→ **Exercise goal**:
Apart from the pictures, output all of the records exactly.

_____

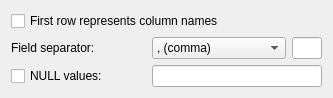
pawelsalawa/sqlitestudio, file trunk/Plugins/CsvImport/CsvImportOptions.ui: the form before one commit.
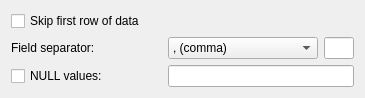
The form after the commit.

Commit message: #2718 Checkbox in CSV import plugin renamed to 'Skip first row of data'.

```diff
--- a/trunk/Plugins/CsvImport/CsvImportOptions.ui
+++ b/trunk/Plugins/CsvImport/CsvImportOptions.ui
@@ -6,7 +6,7 @@
    <rect>
     <x>0</x>
     <y>0</y>
-    <width>333</width>
+    <width>365</width>
     <height>90</height>
    </rect>
   </property>
@@ -49,7 +49,7 @@
    <item row="0" column="0" colspan="3">
     <widget class="QCheckBox" name="firstRowAsColumnsCheck">
      <property name="text">
-      <string>First row represents column names</string>
+      <string>Skip first row of data</string>
      </property>
      <property name="cfg" stdset="0">
       <string notr="true">CsvImport.FirstRowAsColumns</string>
```
Left out of the diff: 3 changed lines with no effect on the pictures. The commit also changes 2 other files.
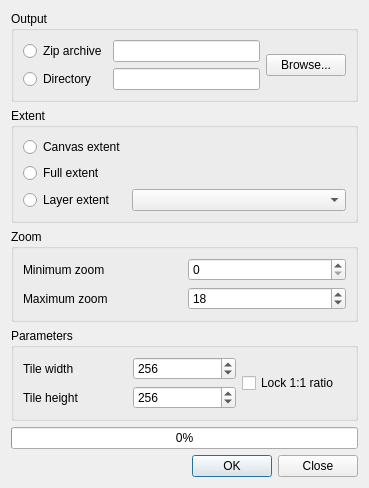
Before: the Qt Designer form qtilesdialogbase.ui in nextgis/qgis_qtiles, drawn with Qt 5.
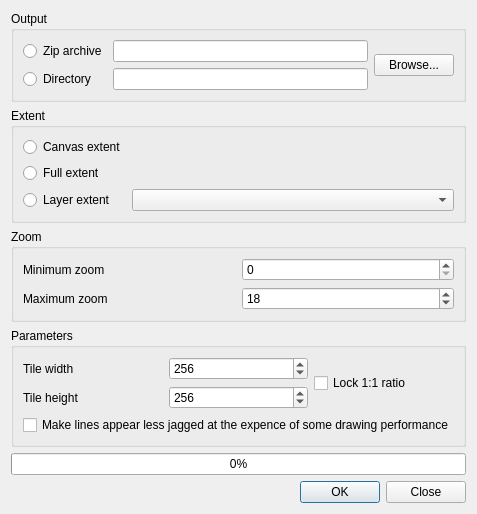
After: the same form once the commit is applied.

Commit message: use background color from project settings option to enable antialiasing

```diff
--- a/qtilesdialogbase.ui
+++ b/qtilesdialogbase.ui
@@ -6,8 +6,8 @@
    <rect>
     <x>0</x>
     <y>0</y>
-    <width>369</width>
-    <height>467</height>
+    <width>434</width>
+    <height>492</height>
    </rect>
   </property>
   <property name="windowTitle">
@@ -192,6 +192,13 @@
         </property>
        </widget>
       </item>
+      <item row="2" column="0" colspan="3">
+       <widget class="QCheckBox" name="chkAntialiasing">
+        <property name="text">
+         <string>Make lines appear less jagged at the expence of some drawing performance</string>
+        </property>
+       </widget>
+      </item>
      </layout>
     </widget>
    </item>
```
The commit also changes 2 other files.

_____

→ **Result below**:
pawelsalawa/sqlitestudio, file trunk/Plugins/CsvImport/CsvImportOptions.ui: the form before one commit.
The form after the commit.

Commit message: #2718 Checkbox in CSV import plugin renamed to 'Skip first row of data'.

```diff
--- a/trunk/Plugins/CsvImport/CsvImportOptions.ui
+++ b/trunk/Plugins/CsvImport/CsvImportOptions.ui
@@ -6,7 +6,7 @@
    <rect>
     <x>0</x>
     <y>0</y>
-    <width>333</width>
+    <width>365</width>
     <height>90</height>
    </rect>
   </property>
@@ -49,7 +49,7 @@
    <item row="0" column="0" colspan="3">
     <widget class="QCheckBox" name="firstRowAsColumnsCheck">
      <property name="text">
-      <string>First row represents column names</string>
+      <string>Skip first row of data</string>
      </property>
      <property name="cfg" stdset="0">
       <string notr="true">CsvImport.FirstRowAsColumns</string>
```
Left out of the diff: 3 changed lines with no effect on the pictures. The commit also changes 2 other files.
Before: the Qt Designer form qtilesdialogbase.ui in nextgis/qgis_qtiles, drawn with Qt 5.
After: the same form once the commit is applied.

Commit message: use background color from project settings option to enable antialiasing

```diff
--- a/qtilesdialogbase.ui
+++ b/qtilesdialogbase.ui
@@ -6,8 +6,8 @@
    <rect>
     <x>0</x>
     <y>0</y>
-    <width>369</width>
-    <height>467</height>
+    <width>434</width>
+    <height>492</height>
    </rect>
   </property>
   <property name="windowTitle">
@@ -192,6 +192,13 @@
         </property>
        </widget>
       </item>
+      <item row="2" column="0" colspan="3">
+       <widget class="QCheckBox" name="chkAntialiasing">
+        <property name="text">
+         <string>Make lines appear less jagged at the expence of some drawing performance</string>
+        </property>
+       </widget>
+      </item>
      </layout>
     </widget>
    </item>
```
The commit also changes 2 other files.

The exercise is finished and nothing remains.